▶ _Work instructions_: Consider the material that follows. How many of its lines contain "userScreens"? Reply with the number alone.

★ ★ ★ ★ ★

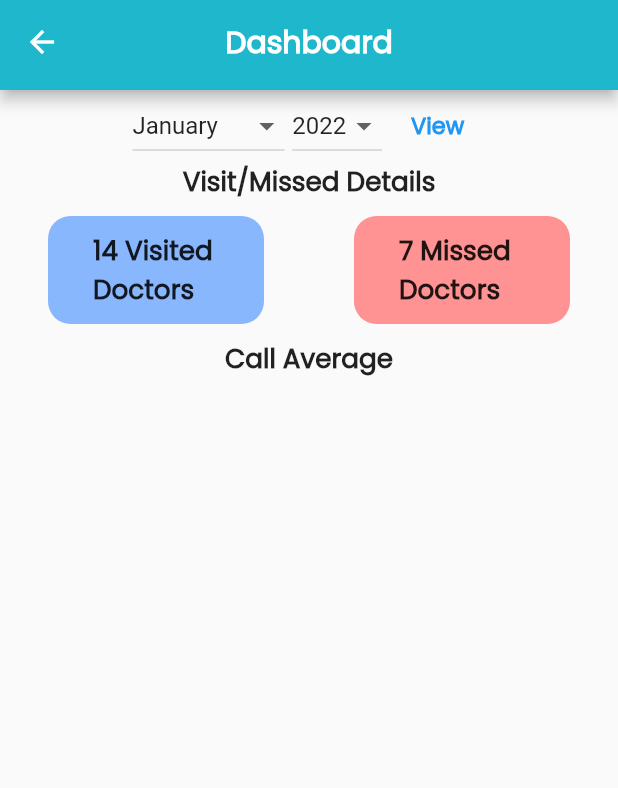
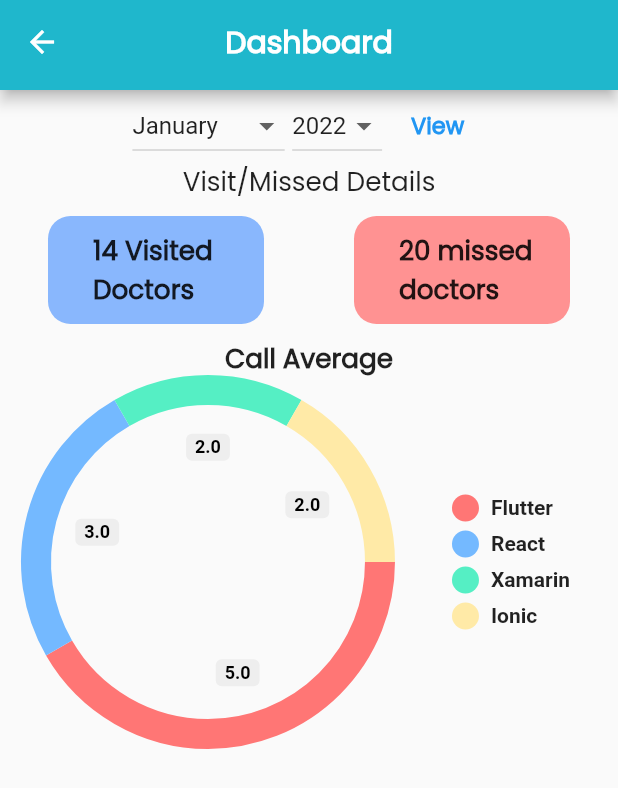
Before and after one commit to UzairZQ/MicroSync, a Flutter app: the Dashboard screen opened by its route, on a phone screen of 412 x 824 dp. Shown: the top 788 px of the screen. Run offline on Flutter 3.47's test engine with Material 2 defaults, Android fonts, the light colour scheme and no system bars; drawn by our look-alikes of pie_chart; our stand-ins replace cloud_firestore, firebase_auth, firebase_core, geolocator, google_maps_flutter; accounts and stored records are empty.

Commit message:
added some refactoring

```diff
--- a/lib/components/constants.dart
+++ b/lib/components/constants.dart
@@ -57,5 +57,19 @@ class myAppBar extends StatelessWidget implements PreferredSizeWidget {
   }
 }
 
-TextStyle ktextstyle = TextStyle(
-    fontFamily: 'Poppins', fontSize: 17.5, fontWeight: FontWeight.w400);
+class myTextwidget extends StatelessWidget {
+  myTextwidget({ this.fontWeight,required this.fontSize,required this.text});
+
+  FontWeight? fontWeight;
+  double fontSize;
+  String text;
+
+  @override
+  Widget build(BuildContext context) {
+    return Text(
+      text,
+      style: TextStyle(
+          fontFamily: 'Poppins', fontWeight: fontWeight, fontSize: fontSize),
+    );
+  }
+}
--- a/lib/userScreens/user_dashboard.dart
+++ b/lib/userScreens/user_dashboard.dart
@@ -1,5 +1,6 @@
 import 'package:flutter/material.dart';
 import 'package:micro_pharma/components/constants.dart';
+import 'package:pie_chart/pie_chart.dart';
 
 List<String> month = <String>[
   'January',
@@ -26,7 +27,14 @@ class Dashboard extends StatefulWidget {
 }
 
 class _DashboardState extends State<Dashboard> {
+  Map<String, double> dataMap = {
+    "Flutter": 5,
+    "React": 3,
+    "Xamarin": 2,
+    "Ionic": 2,
+  };
   String monthValue = month.first;
+
   String yearValue = year.first;
   @override
   Widget build(BuildContext context) {
@@ -94,13 +102,7 @@ class _DashboardState extends State<Dashboard> {
                   ),
                 ],
               ),
-              Text(
-                'Visit/Missed Details',
-                style: TextStyle(
-                    fontSize: 17.5,
-                    fontWeight: FontWeight.bold,
-                    fontFamily: 'Poppins'),
-              ),
+              myTextwidget(fontSize: 17.5, text: 'Visit/Missed Details'),
               Row(
                 mainAxisAlignment: MainAxisAlignment.center,
                 children: [
@@ -111,14 +113,11 @@ class _DashboardState extends State<Dashboard> {
                     height: 72.0,
                     width: 144.0,
                     child: Center(
-                      child: Text(
-                        '14 Visited Doctors',
-                        style: TextStyle(
-                            fontFamily: 'Poppins',
-                            fontWeight: FontWeight.bold,
-                            fontSize: 17.5),
-                      ),
-                    ),
+                        child: myTextwidget(
+                      fontSize: 17.5,
+                      text: '14 Visited Doctors',
+                      fontWeight: FontWeight.bold,
+                    )),
                     decoration: BoxDecoration(
                       color: Color(0xff89B7FD),
                       borderRadius: BorderRadius.circular(15.0),
@@ -131,12 +130,10 @@ class _DashboardState extends State<Dashboard> {
                     height: 72.0,
                     width: 144.0,
                     child: Center(
-                      child: Text(
-                        '7 Missed Doctors',
-                        style: TextStyle(
-                            fontFamily: 'Poppins',
-                            fontWeight: FontWeight.bold,
-                            fontSize: 17.5),
+                      child: myTextwidget(
+                        text: '20 missed doctors',
+                        fontSize: 17.5,
+                        fontWeight: FontWeight.bold,
                       ),
                     ),
                     decoration: BoxDecoration(
@@ -153,7 +150,12 @@ class _DashboardState extends State<Dashboard> {
                     fontWeight: FontWeight.bold,
                     fontFamily: 'Poppins'),
               ),
-              Container(),
+              Container(
+                  padding: EdgeInsets.symmetric(horizontal: 16),
+                  child: PieChart(
+                    dataMap: dataMap,
+                    chartType: ChartType.ring,
+                  )),
             ],
           ),
         ),
--- a/pubspec.yaml
+++ b/pubspec.yaml
@@ -28,6 +28,7 @@ dependencies:
   firebase_core: ^1.24.0
   firebase_auth: ^3.11.1
   cloud_firestore: ^3.5.0
+  pie_chart: ^5.3.2
 
   google_maps_flutter: ^2.2.1
   geolocator: ^9.0.2
```
Also changed, not shown: pubspec.lock.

★ ★ ★ ★ ★

▶ _Task output_: 2